were many costumes. Performances included a clown act, songs and sing-alongs, several interpretive “moon dances,” poetry readings, a garter tossing, burlesque
disco acts, a puppet show and more. Everything presented made reference to the moon, how it affects the tides, menstruation, gives us life, etc.; many arms
were upraised to the moon by both performers and the audience, as requested, throughout the night. The most entertaining moment was probably unintentional:
All of the large inflated white stage props resembling penises and vaginas suddenly deflated and fell on the stage when something went wrong with the air pump.
I really wished there were some editing involved with this event. I could have done without the reading of the
famous children’s book Goodnight Moon, complete with props such as a small plastic cow jumping over a hand-held model of the moon. The highlight of the evening, aside from the touching wedding vows at the end, was the Reverend Billy (a.k.a. Bill Talen) and his performance troupe and choir The Church of Life After Shopping, who provided comic relief to all of the reverence of the moon. Billy’s “homily” was amusing, and he kept the wedding rocking and rolling as much as he could.
I left still wondering, what’s an ecosexual?
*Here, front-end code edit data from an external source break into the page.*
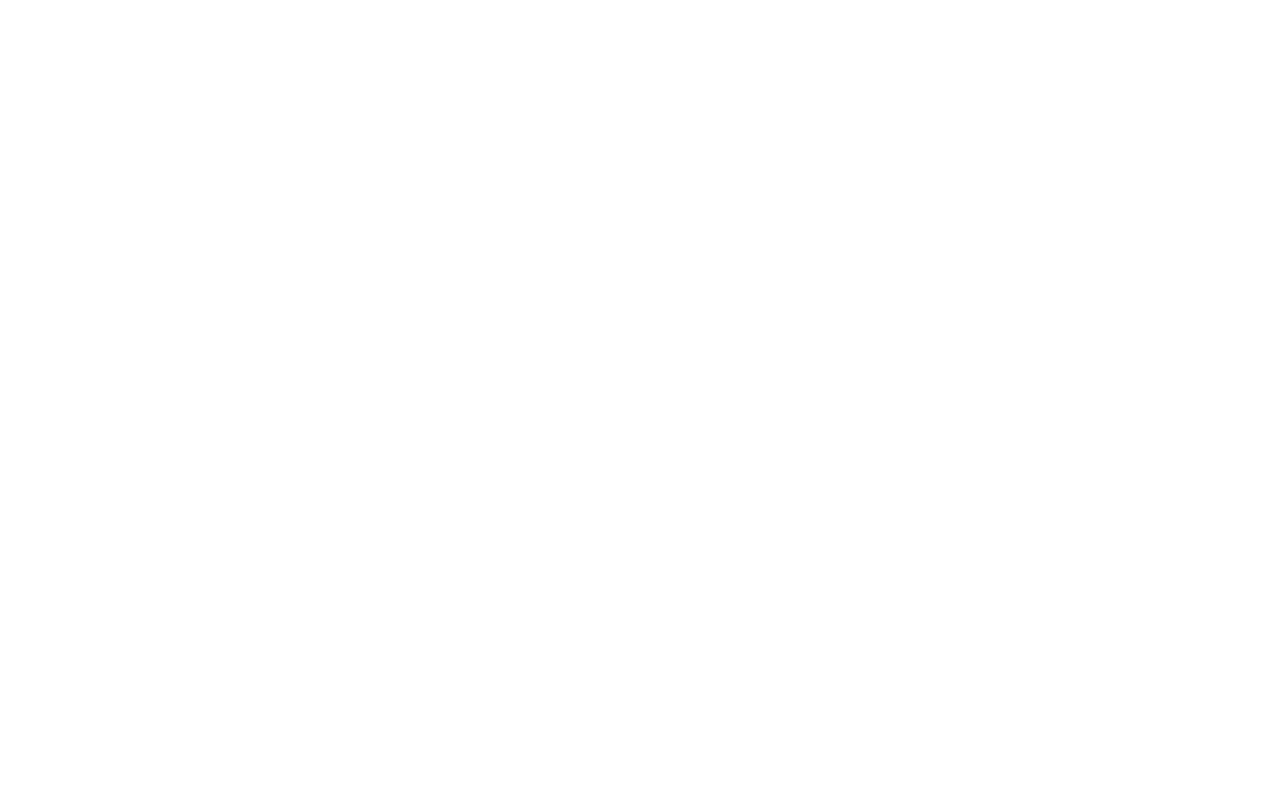
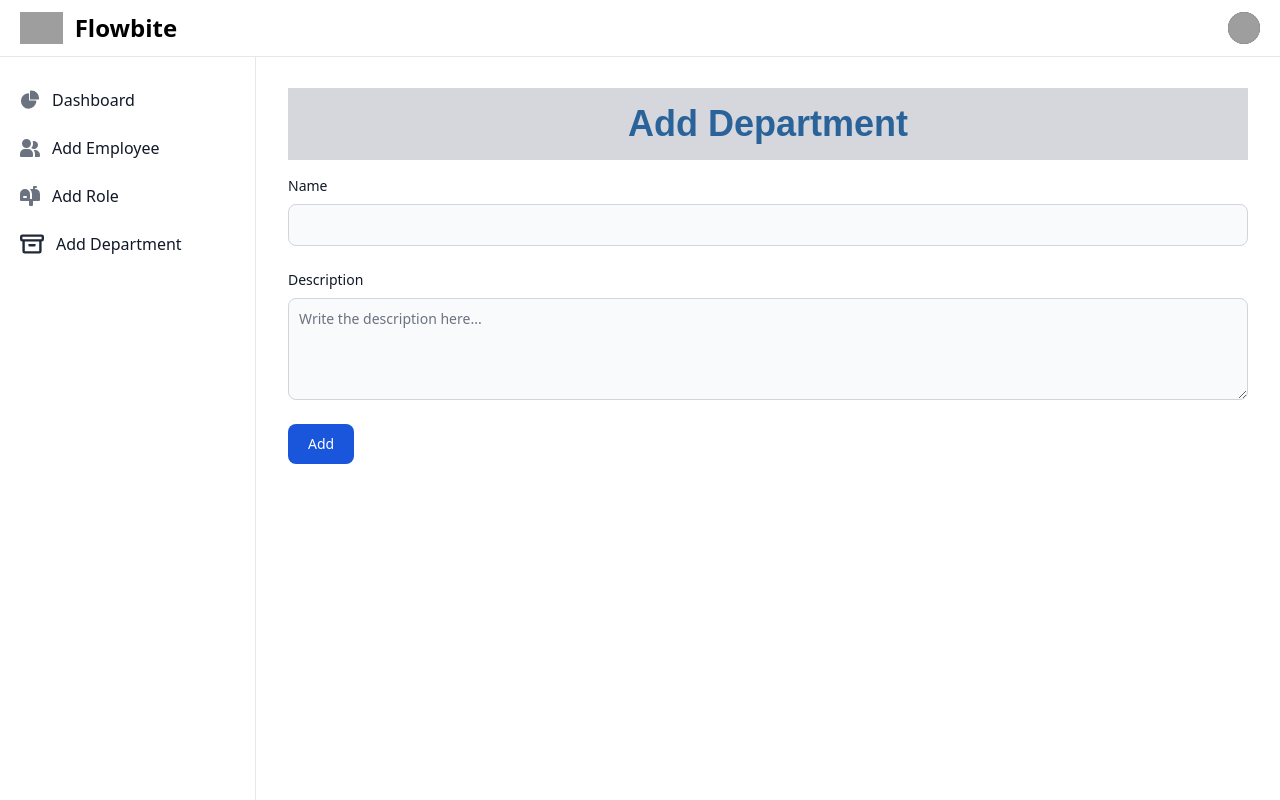
Before and after one commit to Gehan1226/Employee-Management-FE, an Angular app: page /manager/add-department in a window 1280 px wide. Before the commit this address led to /. Built offline with nearby package versions, Linux system fonts and the light colour scheme; grey boxes are pictures that could not be loaded.

Commit message:
created add department component and services

```diff
--- a/src/app/app.routes.ts
+++ b/src/app/app.routes.ts
@@ -3,6 +3,7 @@ import { ManagerLayoutComponent } from './layout/manager-layout/manager-layout.c
 import { DashboardComponent } from './components/manager/dashboard/dashboard.component';
 import { AddEmployeeComponent } from './components/manager/add-employee/add-employee.component';
 import { AddRoleComponent } from './components/manager/add-role/add-role.component';
+import { AddDepartmentComponent } from './components/manager/add-department/add-department.component';
 
 export const routes: Routes = [
     {
@@ -11,7 +12,8 @@ export const routes: Routes = [
         children: [
           { path: 'dashboard', component: DashboardComponent } ,
           { path: 'add-employee', component: AddEmployeeComponent } ,
-          { path: 'add-role', component: AddRoleComponent }
+          { path: 'add-role', component: AddRoleComponent } ,
+          { path: 'add-department', component: AddDepartmentComponent }
         ]
       }
 ]
--- /dev/null
+++ b/src/app/components/manager/add-department/add-department.component.html
@@ -0,0 +1,23 @@
+<h2 class="text-4xl font-bold title-manager-option text-center mb-4 p-4">Add Department</h2>
+
+
+<form  [formGroup]="departmentForm">
+    <div class="mb-6">
+        <label for="role" class="block mb-2 text-sm font-medium text-gray-900 dark:text-white">Name</label>
+        <input type="text" id="role"
+            class="bg-gray-50 border border-gray-300 text-gray-900 text-sm rounded-lg focus:ring-blue-500 focus:border-blue-500 block w-full p-2.5 dark:bg-gray-700 dark:border-gray-600 dark:placeholder-gray-400 dark:text-white dark:focus:ring-blue-500 dark:focus:border-blue-500"
+            placeholder="" required
+            formControlName="name" />
+    </div>
+    <div class="mb-6">
+        <label for="dept" class="block mb-2 text-sm font-medium text-gray-900 dark:text-white">Description</label>
+        <textarea id="dept" rows="4"
+            class="block p-2.5 w-full text-sm text-gray-900 bg-gray-50 rounded-lg border border-gray-300 focus:ring-blue-500 focus:border-blue-500 dark:bg-gray-700 dark:border-gray-600 dark:placeholder-gray-400 dark:text-white dark:focus:ring-blue-500 dark:focus:border-blue-500"
+            placeholder="Write the description here..."
+            formControlName="description"></textarea>
+    </div>
+
+    <button type="submit"
+        class="text-white bg-blue-700 hover:bg-blue-800 focus:ring-4 focus:outline-none focus:ring-blue-300 font-medium rounded-lg text-sm w-full sm:w-auto px-5 py-2.5 text-center dark:bg-blue-600 dark:hover:bg-blue-700 dark:focus:ring-blue-800"
+        (click)="addDepartment()">Add</button>
+</form>
--- /dev/null
+++ b/src/app/components/manager/add-department/add-department.component.ts
@@ -0,0 +1,31 @@
+import { Component } from '@angular/core';
+import { FormControl, FormGroup, FormsModule, ReactiveFormsModule, Validators } from '@angular/forms';
+import { Department, DepartmentService } from '../../../services/department/department.service';
+
+@Component({
+  selector: 'app-add-department',
+  standalone: true,
+  imports: [ReactiveFormsModule],
+  templateUrl: './add-department.component.html',
+  styleUrl: './add-department.component.css'
+})
+export class AddDepartmentComponent {
+
+  public departmentForm: FormGroup;
+
+  constructor( private departmentService: DepartmentService ) {
+    this.departmentForm = new FormGroup({
+      name: new FormControl('', [Validators.required]),
+      description: new FormControl('', [Validators.required])
+    });
+  }
+
+  addDepartment(): void {
+    if (this.departmentForm.valid) {
+      const department: Department = this.departmentForm.value;
+      this.departmentService.addDepartment(department).subscribe((response) => {
+        console.log(response);
+      });
+    }
+  }
+}
--- a/src/app/components/manager/sidebar/sidebar.component.html
+++ b/src/app/components/manager/sidebar/sidebar.component.html
@@ -113,6 +113,17 @@
                         class="inline-flex items-center justify-center w-3 h-3 p-3 ms-3 text-sm font-medium text-blue-800 bg-blue-100 rounded-full dark:bg-blue-900 dark:text-blue-300">3</span> -->
                 </a>
             </li>
+            <li>
+                <a href="#" [routerLink]="['/manager/add-department']"
+                    class="flex items-center p-2 text-gray-900 rounded-lg dark:text-white hover:bg-gray-100 dark:hover:bg-gray-700 group">
+                    <svg class="w-6 h-6 text-gray-800 dark:text-white" aria-hidden="true" xmlns="http://www.w3.org/2000/svg" fill="none" viewBox="0 0 20 16">
+                        <path stroke="currentColor" stroke-linejoin="round" stroke-width="2" d="M8 8v1h4V8m4 7H4a1 1 0 0 1-1-1V5h14v9a1 1 0 0 1-1 1ZM2 1h16a1 1 0 0 1 1 1v2a1 1 0 0 1-1 1H2a1 1 0 0 1-1-1V2a1 1 0 0 1 1-1Z"/>
+                    </svg>
+                    <span class="flex-1 ms-3 whitespace-nowrap">Add Department</span>
+                    <!-- <span
+                        class="inline-flex items-center justify-center w-3 h-3 p-3 ms-3 text-sm font-medium text-blue-800 bg-blue-100 rounded-full dark:bg-blue-900 dark:text-blue-300">3</span> -->
+                </a>
+            </li>
         </ul>
     </div>
 </aside>
--- a/src/app/services/department/department.service.ts
+++ b/src/app/services/department/department.service.ts
@@ -1,9 +1,21 @@
+import { HttpClient } from '@angular/common/http';
 import { Injectable } from '@angular/core';
+import { Observable } from 'rxjs';
+
+export interface Department {
+  name: string;
+  description: string;
+}
 
 @Injectable({
   providedIn: 'root'
 })
 export class DepartmentService {
 
-  constructor() { }
+  constructor(private http: HttpClient) { }
+
+  addDepartment(department: Department): Observable<Department> {
+    return this.http.post<Department>('http://localhost:8080/department/add-department', department);
+  }
+
 }
```
Also changed, not shown: src/app/components/manager/add-department/add-department.component.css (added), 1 other file (tests, documents, lock files or other folders).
Can the budding ecosexual movement help save the world?
I had another chance to find out at a symposium organized by Sprinkle and Stephens the next day at Highways Performance Space in Santa Monica. These were
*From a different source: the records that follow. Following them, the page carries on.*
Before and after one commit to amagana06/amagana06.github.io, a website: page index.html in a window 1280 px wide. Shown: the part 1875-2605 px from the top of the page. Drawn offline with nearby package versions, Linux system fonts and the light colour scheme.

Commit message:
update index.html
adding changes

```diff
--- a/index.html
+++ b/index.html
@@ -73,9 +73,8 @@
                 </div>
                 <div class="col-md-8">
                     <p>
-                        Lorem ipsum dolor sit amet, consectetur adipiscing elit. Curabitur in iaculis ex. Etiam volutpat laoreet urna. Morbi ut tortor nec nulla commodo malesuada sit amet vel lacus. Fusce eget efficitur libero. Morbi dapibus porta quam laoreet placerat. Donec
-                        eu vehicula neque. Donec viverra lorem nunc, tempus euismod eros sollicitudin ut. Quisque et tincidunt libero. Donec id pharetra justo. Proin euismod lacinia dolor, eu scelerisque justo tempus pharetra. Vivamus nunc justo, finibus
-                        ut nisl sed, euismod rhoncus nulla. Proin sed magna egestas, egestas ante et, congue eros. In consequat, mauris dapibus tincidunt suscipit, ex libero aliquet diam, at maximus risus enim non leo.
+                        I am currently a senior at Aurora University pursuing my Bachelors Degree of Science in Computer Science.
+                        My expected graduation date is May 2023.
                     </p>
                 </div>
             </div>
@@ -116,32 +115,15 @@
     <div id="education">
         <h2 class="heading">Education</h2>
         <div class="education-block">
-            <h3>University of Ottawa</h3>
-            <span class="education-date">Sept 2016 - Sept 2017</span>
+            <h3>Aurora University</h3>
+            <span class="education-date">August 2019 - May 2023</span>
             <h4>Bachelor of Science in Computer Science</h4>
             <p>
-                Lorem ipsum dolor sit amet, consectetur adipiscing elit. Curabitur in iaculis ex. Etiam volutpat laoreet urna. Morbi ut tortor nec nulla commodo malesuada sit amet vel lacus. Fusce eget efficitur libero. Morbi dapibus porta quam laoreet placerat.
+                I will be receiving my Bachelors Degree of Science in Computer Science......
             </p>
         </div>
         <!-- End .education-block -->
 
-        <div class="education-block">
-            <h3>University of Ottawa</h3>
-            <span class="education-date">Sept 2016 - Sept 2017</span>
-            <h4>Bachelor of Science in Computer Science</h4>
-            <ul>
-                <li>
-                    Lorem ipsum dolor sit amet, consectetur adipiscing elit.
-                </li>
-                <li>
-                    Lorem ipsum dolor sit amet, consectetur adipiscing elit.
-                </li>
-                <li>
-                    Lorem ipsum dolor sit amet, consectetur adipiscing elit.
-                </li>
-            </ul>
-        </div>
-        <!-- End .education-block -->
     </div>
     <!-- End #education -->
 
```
some of the questions that were to be discussed at this public forum “where art meets theory meets sex education meets practice.”
This event, billed as a both a “public forum and purple honeymoon,” was moderated by actor Veronica Hart, and
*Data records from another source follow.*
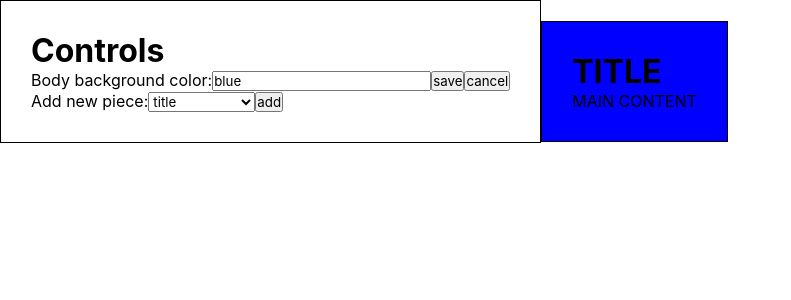
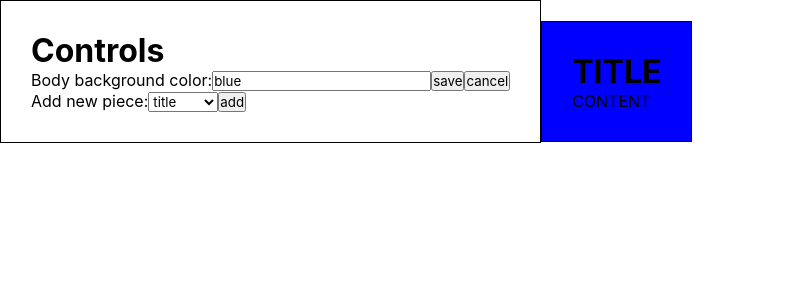
Before and after one commit to bananno/designer, a React (Create React App) app: page / in a window 1280 px wide. Shown: the top 300 px of the page, without its empty margins (0-791 px from the left). Built offline with nearby package versions, Linux system fonts and the light colour scheme.

Commit message:
Change name of piece type

```diff
--- a/src/App.js
+++ b/src/App.js
@@ -5,7 +5,7 @@ import './App.css';
 
 const pieceTypes = [
   'title',
-  'main-content',
+  'content',
   'logo',
 ];
 
@@ -13,7 +13,7 @@ class App extends Component {
   state = {
     pieces: [
       { type: 'title' },
-      { type: 'main-content' }
+      { type: 'content' }
     ],
     canvas: {
       "body-background-color": "blue",
--- a/src/Piece/Piece.js
+++ b/src/Piece/Piece.js
@@ -9,14 +9,14 @@ class Piece extends Component {
         <h1>TITLE</h1>
       );
     }
-    if (pieceType == 'main-content') {
+    if (pieceType == 'content') {
       return (
-        <div>MAIN CONTENT</div>
+        <div>CONTENT</div>
       );
     }
     return (
       <div>
-        PIECE
+        PIECE (type = {pieceType})
       </div>
     );
   }
```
featured ecosex relationship coach and author of Polyamory in the 20th Century Debora Taj Anapol giving an overview of what ecosex is all about, “clinically,
spiritually and socio-politically.” Also featured: ecosexual theorist and author of Gaia and the New Politics of Love, Serena Anderlini, speaking about “how the
Earth stores and runs the energy of love”; and sexologist Carol Queen, discussing “ecorotic” issues in the sex-toy industry. Performances at this forum included
Kamala Devi and the Tantra Theater acting out the audience’s “ecosex fantasies”; Dr. Robert Lawrence, covering more ecosex fetishes; award-winning porn stars Jiz
Lee and April Flores; porn director Carlos Batts discussing green porn and presenting a waterfall scene from their film Dangerous Curves. Tania Hammidi presented a
dance piece about conflict, genocide and olive trees. “Comedic relief” came from EcoElf. Other artists collaborating included C. Finley, Spyce Spycey, Luna Bella, Joegh Bullock,
Lady Monster, Cindy Baker, Megan Morman, HB3, Dylan Bowls and Jayme Waxman.
So apparently there is an ecosexual art movement that many artists and intellectuals are involved in. Kudos to
this vibrant community for trying to save the world. I wish them all the best. Unfortunately, I left the event still confused, and not in any way stimulated.
–– Laura Brun